By and large video games are very loud. Not just in the echoes of gunshots or the explosions of conveniently placed red barrels, but also in their storytelling, especially when it comes to interactions between characters. There are practical reasons for this, with a large number of story-driven games also being action-packed thrill rides like Uncharted, Gears of War, Far Cry 5, and Bioshock. You might not think of those as story-driven experiences, but they all have plots, character arcs, and themes. Gears of War 4, for example, is about a new generation stepping up to fill the previous one’s boots, as well as the bonds of friendship and family, and how to weather loss and move on from it. That does not mean Gear of War 4 tells that story gracefully of course, but it is a story that tackles that subject matter.
Every story beat in Gears is loud, thrillingly so, with people screaming about their relationships to one another or grieving over the loss of someone with cries of pain.

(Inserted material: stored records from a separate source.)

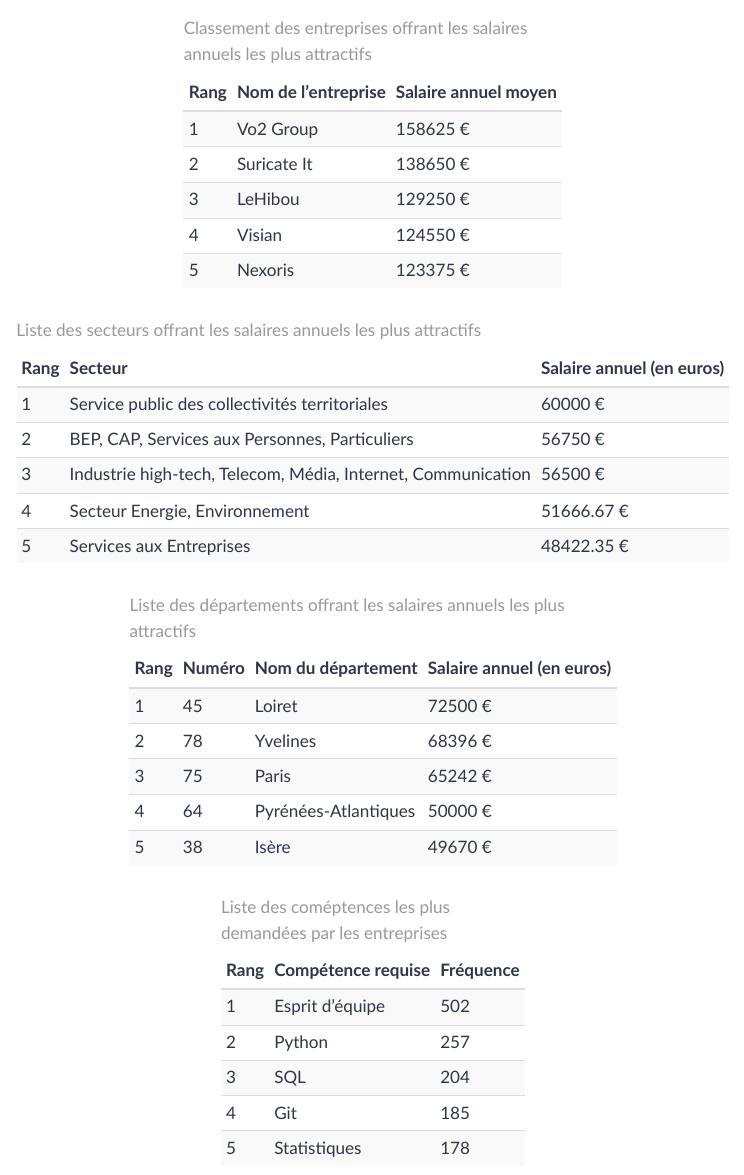
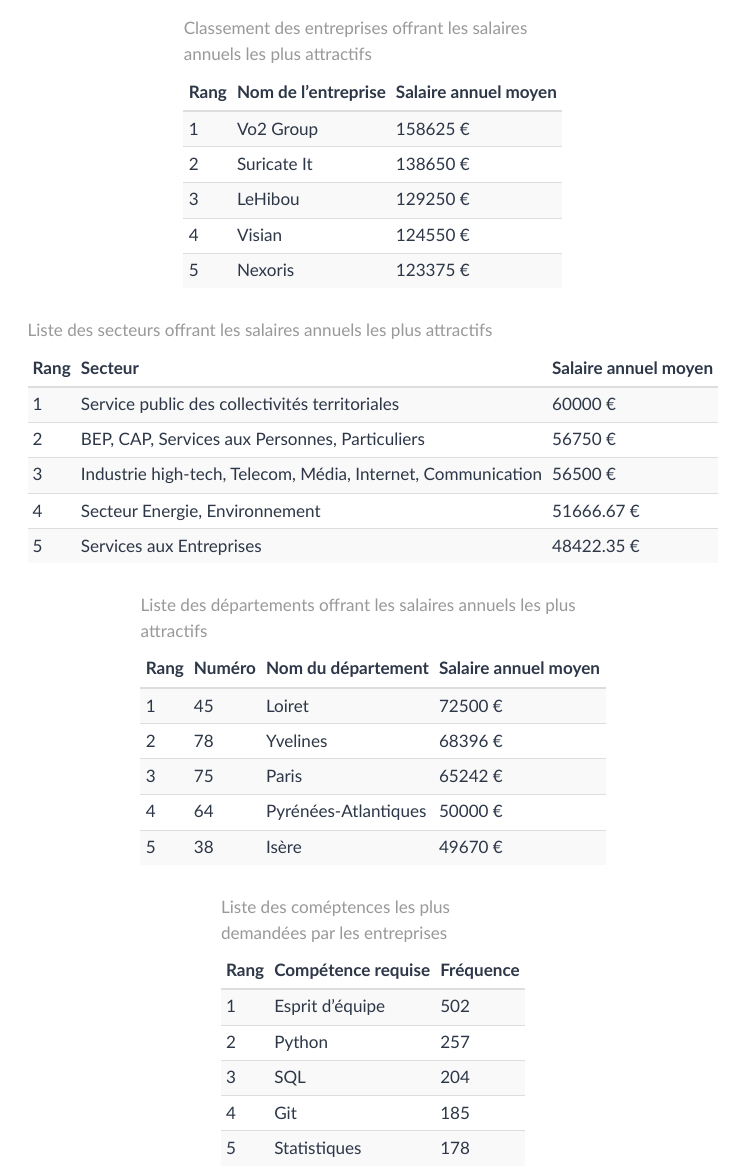
Before and after one commit to ajaxrl/RSHA.ProjetR, a Quarto document (stats.qmd): the page in a window 1100 px wide, from 2120 px down. Rendered offline with R 4.5, knitr and Pandoc in place of Quarto, with nearby package versions; menus at the side of the page are left out.

Commit message:
dernier dernier commit

```diff
--- a/stats.qmd
+++ b/stats.qmd
@@ -226,7 +226,7 @@
 kable(data, caption = "Liste des secteurs offrant les salaires annuels les plus attractifs",
       format = "html",
       align = "l",
-      col.names = c("Rang", "Secteur", "Salaire annuel (en euros)")) %>%
+      col.names = c("Rang", "Secteur", "Salaire annuel moyen")) %>%
   kable_styling(
     bootstrap_options = c("striped", "hover", "condensed"),
     full_width = FALSE
@@ -253,7 +253,7 @@
 kable(data, caption = "Liste des départements offrant les salaires annuels les plus attractifs",
       format = "html",
       align = "l",
-      col.names = c("Rang", "Numéro", "Nom du département", "Salaire annuel (en euros)")) %>%
+      col.names = c("Rang", "Numéro", "Nom du département", "Salaire annuel moyen")) %>%
   kable_styling(
     bootstrap_options = c("striped", "hover", "condensed"),
     full_width = FALSE
```
Also changed, not shown: docs/search.json, 2 other files.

Everything happens in extremes and only in extremes. For Gears and other action-focused games, that fits because they’re works of exaggerated style, where storytelling takes a back seat to the rhythms of gunfire and melee execution.
And yet, as someone who enjoys both action titles and more heady narrative-driven games, I can’t help but feel like there’s a relatively easy way to have your cake and eat it too when it comes to fleshing out characters even in games that don’t aspire to be heart-wrenching or emotionally profound works. All it takes is slowing down things a bit and handing a little more control to the player.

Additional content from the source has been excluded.